What this task involves -> Without including any pictures, copy every line below exactly.

Data provided ->

- Opening Delimiter -

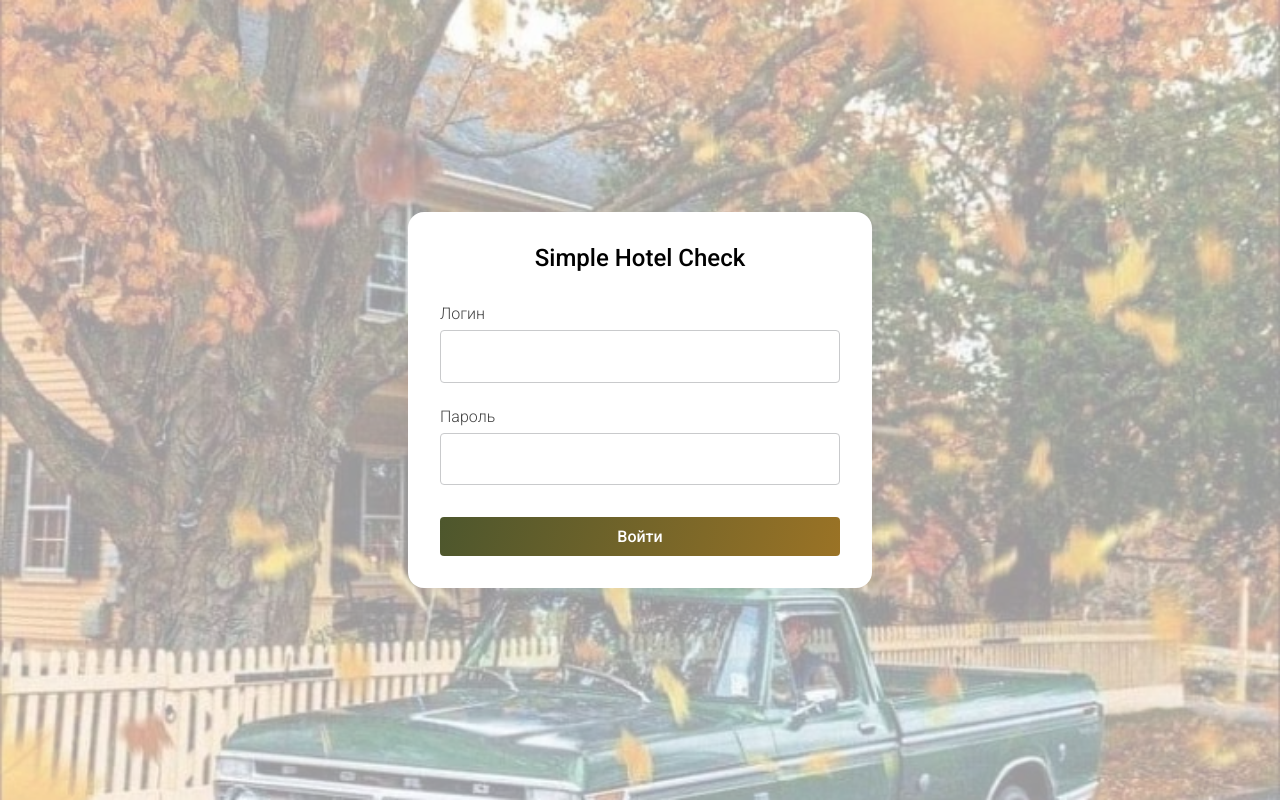
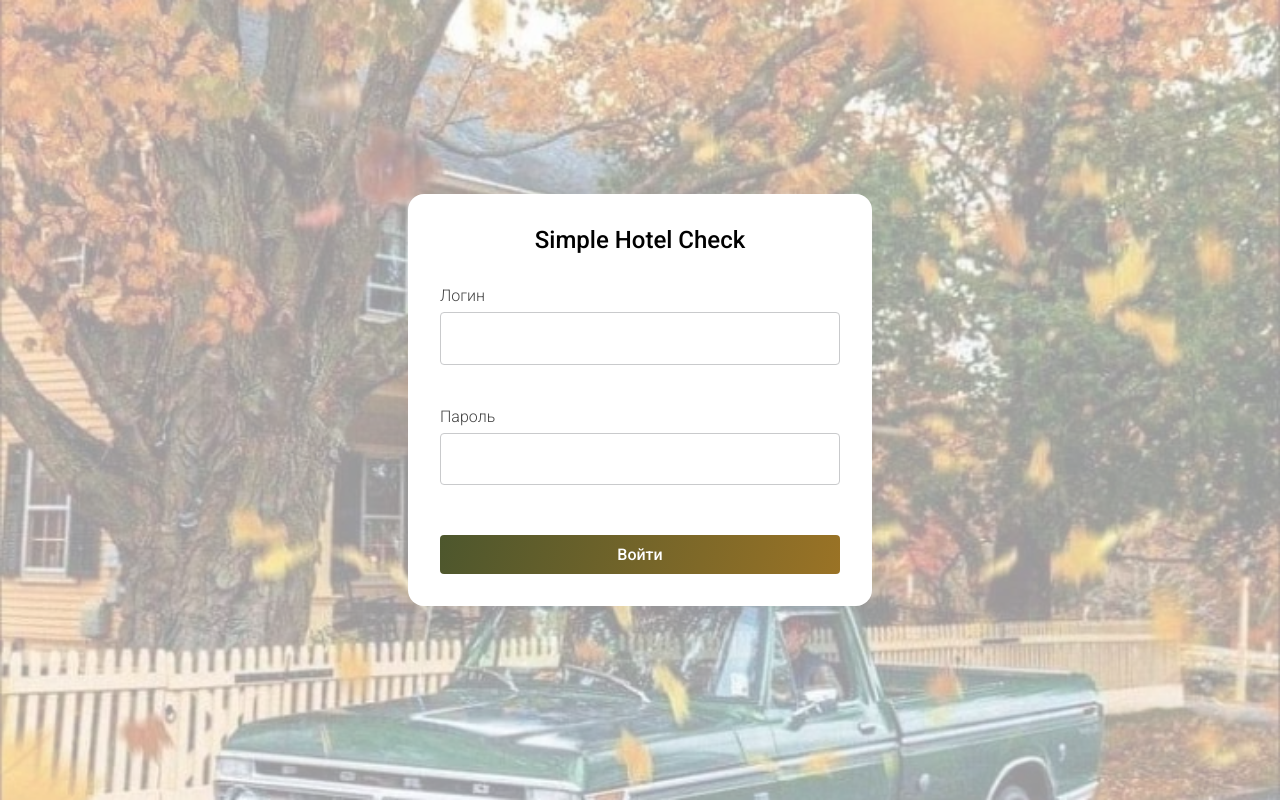
Before and after one commit to ZaHardRus/react-hotel, a React (Create React App) app: page /auth in a window 1280 px wide. Built offline with nearby package versions, Linux system fonts and the light colour scheme.

Commit message:
добавил дефолтную высоту блоку ошибки тектового поля

```diff
--- a/src/components/TextField/TextField.module.scss
+++ b/src/components/TextField/TextField.module.scss
@@ -26,7 +26,9 @@
       padding: 16px;
     }
   }
-
+  .errorIndent{
+    height: 10px;
+  }
   .error {
     font-weight: 300;
     font-size: 12px;
--- a/src/components/TextField/TextField.tsx
+++ b/src/components/TextField/TextField.tsx
@@ -18,7 +18,9 @@ export const TextField: FC<TextFieldProps> = memo(({label, error = null, value,
                        onChange={onChange}
                        {...props}/>
             </label>
-            {error && <div className={style.error}>{error}</div>}
+            <div className={style.errorIndent}>
+                {error && <div className={style.error}>{error}</div>}
+            </div>
         </div>
     )
 })
```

- Closing Delimiter -

Written answer ->
Before and after one commit to ZaHardRus/react-hotel, a React (Create React App) app: page /auth in a window 1280 px wide. Built offline with nearby package versions, Linux system fonts and the light colour scheme.

Commit message:
добавил дефолтную высоту блоку ошибки тектового поля

```diff
--- a/src/components/TextField/TextField.module.scss
+++ b/src/components/TextField/TextField.module.scss
@@ -26,7 +26,9 @@
       padding: 16px;
     }
   }
-
+  .errorIndent{
+    height: 10px;
+  }
   .error {
     font-weight: 300;
     font-size: 12px;
--- a/src/components/TextField/TextField.tsx
+++ b/src/components/TextField/TextField.tsx
@@ -18,7 +18,9 @@ export const TextField: FC<TextFieldProps> = memo(({label, error = null, value,
                        onChange={onChange}
                        {...props}/>
             </label>
-            {error && <div className={style.error}>{error}</div>}
+            <div className={style.errorIndent}>
+                {error && <div className={style.error}>{error}</div>}
+            </div>
         </div>
     )
 })
```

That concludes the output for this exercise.